Wildstar logo.png
Developer(s) Carbine Studios
Publisher(s) NCSOFT
Director(s) Mike Donatelli
Matt Mocarski
Producer(s) Jeremy Gaffney
Writer(s) Chad Moore
Composer(s) Jeff Kurtenacker
Engine Proprietary[1]
Platform(s) Microsoft Windows
Release date(s)
  • NA June 3, 2014
  • CH Cancelled
Genre(s) Online role-playing game
Mode(s) Online multiplayer

WildStar is a fantasy/science fiction massively multiplayer online role-playing game that is developed by Carbine Studios, published by NCSOFT and was unveiled on August 17, 2011 during Gamescom.[2] WildStar that takes place on the fictional planet Nexus, where a mysterious and powerful race known as the Eldan have disappeared, leaving behind a wealth of technology and secrets for players to explore.[3][4]

The game was released on June 3, 2014 with a subscription and later changed to free-to-play on September 29, 2015. While it is no longer required to pay for a subscription, those who do are "signature" members, who get a few bonuses such as increased experience/currency gain. WildStar gives players two methods of paying for this subscription. The first is paying a fee monthly, and the second method allows players to purchase with real money an in-game item, C.R.E.D.D., which grants 30 days of playtime and is tradable to other players for in-game currency.[5] This essentially enables the player-driven economy to set the in-game price for C.R.E.D.D., and thus an exchange rate between real money and in-game currency.

Plot[edit]

Premise[edit]

The game takes place in a fictional universe on the recently discovered planet of Nexus.[6] The planet, once inhabited by a hyper-advanced race of aliens known as The Eldan who have all but disappeared, is fought over by two factions both hoping to control the concealed lost technology of Nexus:[7] The Dominion, an intergalactic empire forged by the Eldan with the goal of controlling the galaxy,[8] and The Exiles, a group of refugees and outlaws who have all been driven from their respective homeworlds by The Dominion and have joined forces to fight them.[9]

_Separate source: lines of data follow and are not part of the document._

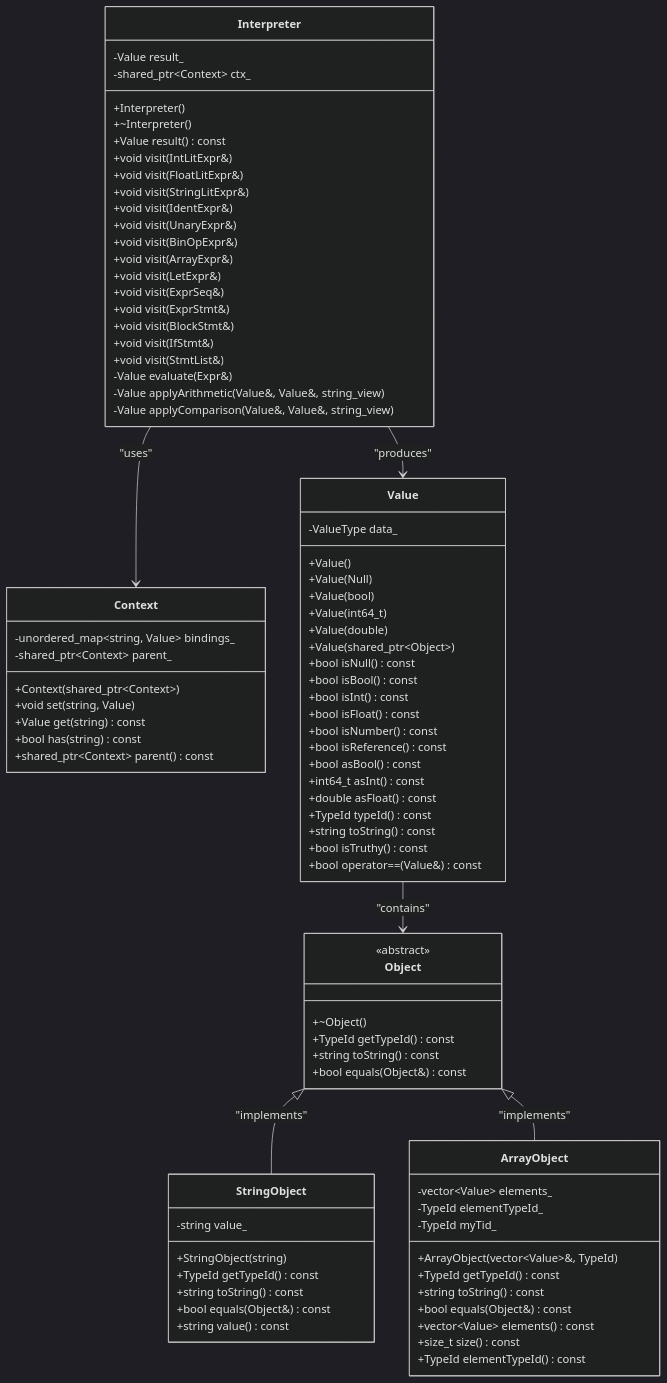
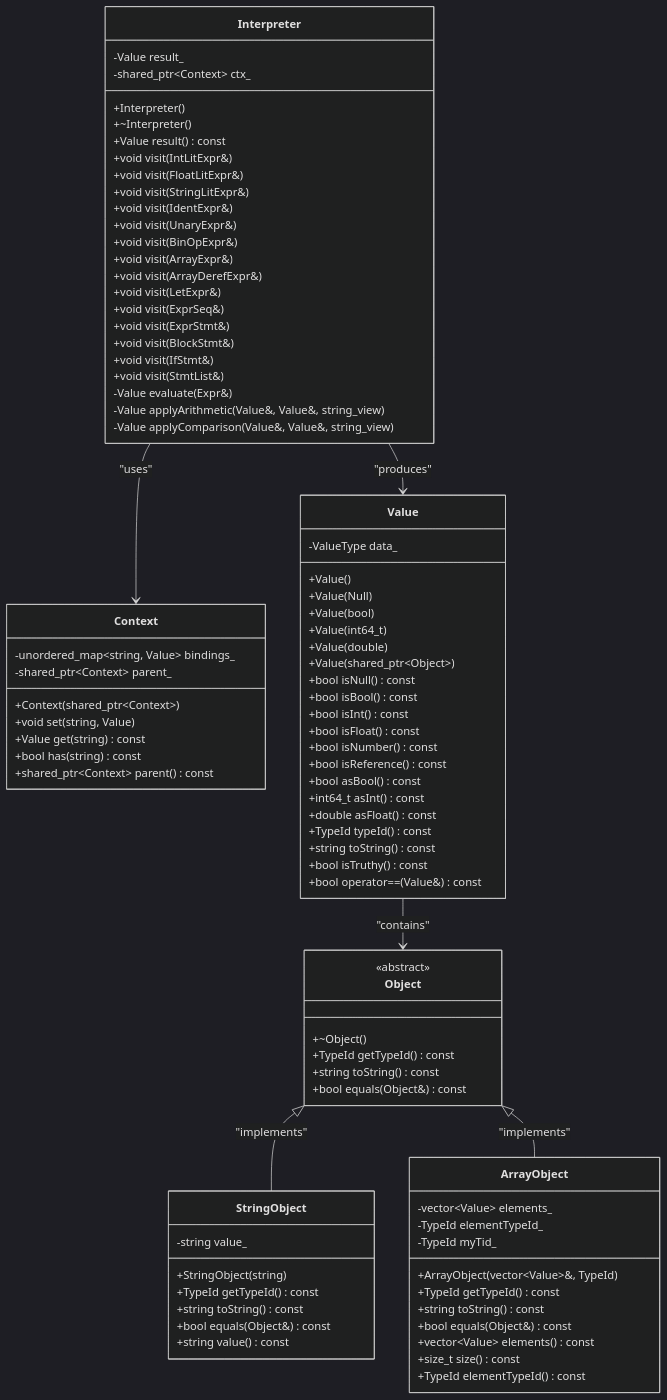
The third of 9 diagrams in .qoder/repowiki/en/content/Runtime System/Interpreter Implementation.md (littlebirds/modern_bision), drawn with Mermaid (dark theme) before and after one commit. The commit also changed other lines of this file and 6 other files, not shown here.

Commit message:
add unit test for evaluting ArrayDeref expr

```diff
--- a/.qoder/repowiki/en/content/Runtime System/Interpreter Implementation.md
+++ b/.qoder/repowiki/en/content/Runtime System/Interpreter Implementation.md
@@ -188,6 +203,7 @@
 +void visit(UnaryExpr&)
 +void visit(BinOpExpr&)
 +void visit(ArrayExpr&)
++void visit(ArrayDerefExpr&)
 +void visit(LetExpr&)
 +void visit(ExprSeq&)
 +void visit(ExprStmt&)
```
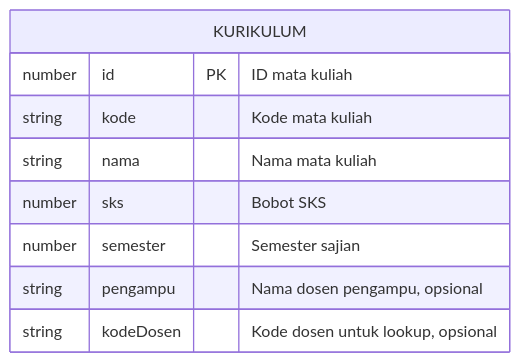
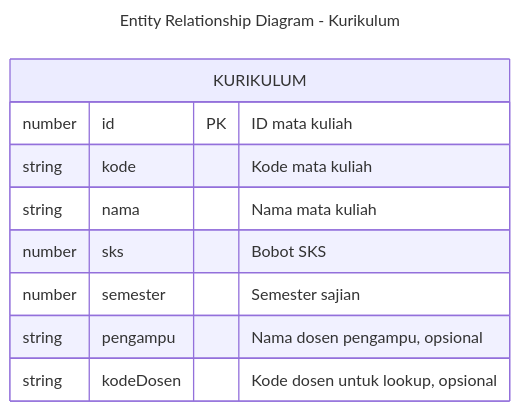
Before and after one commit to ipo-rk/Perancangan-Dan-Pengembangan-website-profil-UMP-: the diagram in assets/docs/erDiagram.mmd, drawn with Mermaid. The commit also changed 67 other files, not shown here.

Commit message:
UPgrade Diagram Admin

```diff
--- a/assets/docs/erDiagram.mmd
+++ b/assets/docs/erDiagram.mmd
@@ -1,10 +1,13 @@
+---
+title: Entity Relationship Diagram - Kurikulum
+---
 erDiagram
     KURIKULUM {
         number id PK "ID mata kuliah"
         string kode "Kode mata kuliah"
         string nama "Nama mata kuliah"
         number sks "Bobot SKS"
         number semester "Semester sajian"
         string pengampu "Nama dosen pengampu, opsional"
         string kodeDosen "Kode dosen untuk lookup, opsional"
     }
```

Setting[edit]

The Eldan, a highly advanced alien race, sought to create a perfect being called the Genesis Prime through the Nexus Project. In the first phase of the project, they constructed and terraformed an entire planet, which they called Nexus. In the second phase they created many new species to inhabit the planet, including the humanoid Dreg, the avian humanoid Falkrin, the necromatic Moodies, the tyrannical Osun, the xenophobic and zealous Pell, the diminutive Skeech, the fearsome Stemdragons, and the spider-like Xenobites, among others. They then experimented with infusing "primal energy" into living beings. (In the fictional universe of WildStar, everything is ultimately derived from the six "primal powers". There are four kinds of primal matter: earth, air, water, and fire; and two kinds of primal forces: life and logic.)

In the final phase of the Nexus Project, the Eldan used a device called the protoplasmic resonator to combine six chosen Eldan and the six primal powers into the Genesis Prime, a perfect being capable of manipulating the primal powers at will. This being, whom the Eldan named Drusera, was essentially a kind, benevolent deity and was capable of shaping reality as she saw fit. Shortly after Drusera's creation, the Eldan realized that someone had tampered with the protoplasmic resonator, causing her to have an evil alternate personality, which they called the Entity. They attempted to destroy the Entity using a device called the primal disintegrator. However, they were unsuccessful, and in retaliation the Entity annihilated all Eldan on the planet Nexus. Distraught over her failure to save the Eldan, Drusera then imprisoned herself and the Entity in the Lightspire, a construct made of pure exanite, in an attempt to stop him from destroying the rest of the galaxy. (Exanite is a fictional material containing all six primal powers.)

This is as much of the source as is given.